_WHAT YOU HAVE TO DO:_ Please copy each line below that contains the word "BorderRadius".

_DATA UNDER STUDY:_
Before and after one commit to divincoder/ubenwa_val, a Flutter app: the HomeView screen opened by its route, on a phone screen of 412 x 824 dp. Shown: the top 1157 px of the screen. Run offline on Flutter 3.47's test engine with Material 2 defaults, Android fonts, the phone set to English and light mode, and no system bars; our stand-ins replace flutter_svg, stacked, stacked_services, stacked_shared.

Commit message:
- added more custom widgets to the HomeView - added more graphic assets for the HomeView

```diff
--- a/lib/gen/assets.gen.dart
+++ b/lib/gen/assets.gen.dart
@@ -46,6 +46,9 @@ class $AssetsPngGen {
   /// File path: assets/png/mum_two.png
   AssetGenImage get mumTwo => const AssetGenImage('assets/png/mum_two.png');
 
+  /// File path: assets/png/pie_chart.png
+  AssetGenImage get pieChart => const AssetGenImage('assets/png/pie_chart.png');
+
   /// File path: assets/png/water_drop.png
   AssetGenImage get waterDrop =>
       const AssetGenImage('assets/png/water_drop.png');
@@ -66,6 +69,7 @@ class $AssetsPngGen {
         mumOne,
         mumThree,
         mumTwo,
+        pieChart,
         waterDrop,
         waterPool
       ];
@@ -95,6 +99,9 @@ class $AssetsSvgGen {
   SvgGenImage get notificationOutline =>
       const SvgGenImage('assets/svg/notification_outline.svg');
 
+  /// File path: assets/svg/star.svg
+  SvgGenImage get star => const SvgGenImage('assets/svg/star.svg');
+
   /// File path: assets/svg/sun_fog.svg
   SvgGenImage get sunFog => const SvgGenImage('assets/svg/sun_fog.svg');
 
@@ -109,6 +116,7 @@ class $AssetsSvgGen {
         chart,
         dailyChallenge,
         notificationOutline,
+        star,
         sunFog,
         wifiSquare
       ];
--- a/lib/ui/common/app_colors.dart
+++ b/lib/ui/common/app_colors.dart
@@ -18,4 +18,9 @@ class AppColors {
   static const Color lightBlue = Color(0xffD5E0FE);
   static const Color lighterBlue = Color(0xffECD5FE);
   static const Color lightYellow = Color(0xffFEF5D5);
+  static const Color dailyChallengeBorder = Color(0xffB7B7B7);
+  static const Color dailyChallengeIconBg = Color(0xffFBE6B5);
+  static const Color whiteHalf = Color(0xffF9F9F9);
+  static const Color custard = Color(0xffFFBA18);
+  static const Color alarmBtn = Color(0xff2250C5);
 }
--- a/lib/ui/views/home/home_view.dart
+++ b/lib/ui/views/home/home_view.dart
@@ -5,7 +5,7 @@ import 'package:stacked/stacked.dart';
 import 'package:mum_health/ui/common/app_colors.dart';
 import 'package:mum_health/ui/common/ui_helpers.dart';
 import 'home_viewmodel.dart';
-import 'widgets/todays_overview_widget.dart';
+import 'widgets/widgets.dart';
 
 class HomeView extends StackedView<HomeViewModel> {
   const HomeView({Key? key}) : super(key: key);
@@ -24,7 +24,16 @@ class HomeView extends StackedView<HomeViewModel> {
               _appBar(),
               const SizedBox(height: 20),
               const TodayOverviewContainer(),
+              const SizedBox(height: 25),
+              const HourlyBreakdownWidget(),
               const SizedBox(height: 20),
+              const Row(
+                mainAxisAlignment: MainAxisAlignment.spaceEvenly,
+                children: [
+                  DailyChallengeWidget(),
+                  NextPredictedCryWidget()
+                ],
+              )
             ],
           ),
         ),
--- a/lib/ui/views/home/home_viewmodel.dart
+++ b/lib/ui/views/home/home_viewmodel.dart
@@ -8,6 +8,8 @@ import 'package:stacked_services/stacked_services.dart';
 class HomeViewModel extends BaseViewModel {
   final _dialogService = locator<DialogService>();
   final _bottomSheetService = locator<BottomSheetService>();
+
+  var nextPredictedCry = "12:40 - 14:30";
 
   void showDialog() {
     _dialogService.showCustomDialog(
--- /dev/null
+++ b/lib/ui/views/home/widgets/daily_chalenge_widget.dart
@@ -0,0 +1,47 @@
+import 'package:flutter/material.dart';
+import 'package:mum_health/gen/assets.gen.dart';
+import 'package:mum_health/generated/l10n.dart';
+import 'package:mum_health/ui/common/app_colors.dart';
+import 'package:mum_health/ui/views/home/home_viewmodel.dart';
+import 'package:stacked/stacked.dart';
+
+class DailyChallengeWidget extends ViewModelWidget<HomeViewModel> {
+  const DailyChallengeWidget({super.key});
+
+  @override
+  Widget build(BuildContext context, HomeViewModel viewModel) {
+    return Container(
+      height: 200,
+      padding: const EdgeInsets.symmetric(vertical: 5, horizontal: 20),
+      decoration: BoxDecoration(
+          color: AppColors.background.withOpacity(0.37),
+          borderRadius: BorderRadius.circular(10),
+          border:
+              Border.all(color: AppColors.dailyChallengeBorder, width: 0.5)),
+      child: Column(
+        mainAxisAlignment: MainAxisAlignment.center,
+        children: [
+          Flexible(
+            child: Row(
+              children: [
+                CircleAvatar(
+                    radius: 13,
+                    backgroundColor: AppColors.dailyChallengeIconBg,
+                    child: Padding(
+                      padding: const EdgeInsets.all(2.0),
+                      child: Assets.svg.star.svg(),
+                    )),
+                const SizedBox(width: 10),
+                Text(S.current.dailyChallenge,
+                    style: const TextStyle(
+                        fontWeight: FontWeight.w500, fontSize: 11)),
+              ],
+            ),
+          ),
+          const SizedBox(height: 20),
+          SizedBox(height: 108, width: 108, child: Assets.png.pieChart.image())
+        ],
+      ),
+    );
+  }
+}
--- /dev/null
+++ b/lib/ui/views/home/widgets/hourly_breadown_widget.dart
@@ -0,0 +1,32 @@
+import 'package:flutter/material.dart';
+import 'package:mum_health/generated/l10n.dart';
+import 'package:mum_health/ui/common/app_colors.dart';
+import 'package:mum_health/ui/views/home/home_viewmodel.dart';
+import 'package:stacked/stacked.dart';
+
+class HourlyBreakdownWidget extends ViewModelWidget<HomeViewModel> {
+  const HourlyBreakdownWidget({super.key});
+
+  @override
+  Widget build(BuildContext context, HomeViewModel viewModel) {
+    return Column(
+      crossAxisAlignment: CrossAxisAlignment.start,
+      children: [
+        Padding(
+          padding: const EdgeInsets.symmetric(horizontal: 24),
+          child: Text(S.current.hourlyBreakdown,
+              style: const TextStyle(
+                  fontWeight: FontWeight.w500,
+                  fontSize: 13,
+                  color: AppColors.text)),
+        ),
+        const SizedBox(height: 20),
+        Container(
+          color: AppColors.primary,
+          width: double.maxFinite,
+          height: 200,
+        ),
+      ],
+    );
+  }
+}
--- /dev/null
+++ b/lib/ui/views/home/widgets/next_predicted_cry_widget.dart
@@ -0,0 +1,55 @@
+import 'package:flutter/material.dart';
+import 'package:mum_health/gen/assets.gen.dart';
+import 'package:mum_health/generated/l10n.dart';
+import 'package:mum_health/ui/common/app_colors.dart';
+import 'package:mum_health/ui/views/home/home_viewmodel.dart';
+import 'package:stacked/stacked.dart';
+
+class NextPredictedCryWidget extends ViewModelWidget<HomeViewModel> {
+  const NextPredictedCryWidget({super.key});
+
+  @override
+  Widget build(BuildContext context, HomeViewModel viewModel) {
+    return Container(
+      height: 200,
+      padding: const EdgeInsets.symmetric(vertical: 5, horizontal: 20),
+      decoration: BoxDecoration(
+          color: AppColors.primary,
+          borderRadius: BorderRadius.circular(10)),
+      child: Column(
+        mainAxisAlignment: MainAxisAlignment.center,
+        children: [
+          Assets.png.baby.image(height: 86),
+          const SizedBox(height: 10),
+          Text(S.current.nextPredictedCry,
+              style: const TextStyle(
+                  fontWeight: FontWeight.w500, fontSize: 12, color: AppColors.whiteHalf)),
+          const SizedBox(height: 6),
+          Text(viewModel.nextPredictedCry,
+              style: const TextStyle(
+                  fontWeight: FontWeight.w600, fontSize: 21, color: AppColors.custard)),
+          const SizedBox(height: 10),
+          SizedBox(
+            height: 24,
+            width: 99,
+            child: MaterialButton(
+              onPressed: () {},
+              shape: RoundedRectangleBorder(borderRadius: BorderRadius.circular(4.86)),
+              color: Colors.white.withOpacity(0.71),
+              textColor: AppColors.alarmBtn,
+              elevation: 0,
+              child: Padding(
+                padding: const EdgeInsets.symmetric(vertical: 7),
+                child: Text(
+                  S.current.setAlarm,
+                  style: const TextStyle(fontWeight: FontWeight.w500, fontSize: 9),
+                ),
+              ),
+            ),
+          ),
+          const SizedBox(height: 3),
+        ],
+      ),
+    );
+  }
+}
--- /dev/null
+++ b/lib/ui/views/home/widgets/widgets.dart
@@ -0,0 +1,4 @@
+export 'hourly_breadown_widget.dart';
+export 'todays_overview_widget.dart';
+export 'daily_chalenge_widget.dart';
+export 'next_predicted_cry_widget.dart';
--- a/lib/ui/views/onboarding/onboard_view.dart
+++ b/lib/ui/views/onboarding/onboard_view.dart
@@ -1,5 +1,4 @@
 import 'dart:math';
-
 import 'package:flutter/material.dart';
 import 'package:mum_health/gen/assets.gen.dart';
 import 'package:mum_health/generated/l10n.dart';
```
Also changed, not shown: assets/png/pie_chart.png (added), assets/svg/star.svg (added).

_SOLUTION BELOW:_
+          borderRadius: BorderRadius.circular(10),
+          borderRadius: BorderRadius.circular(10)),
+              shape: RoundedRectangleBorder(borderRadius: BorderRadius.circular(4.86)),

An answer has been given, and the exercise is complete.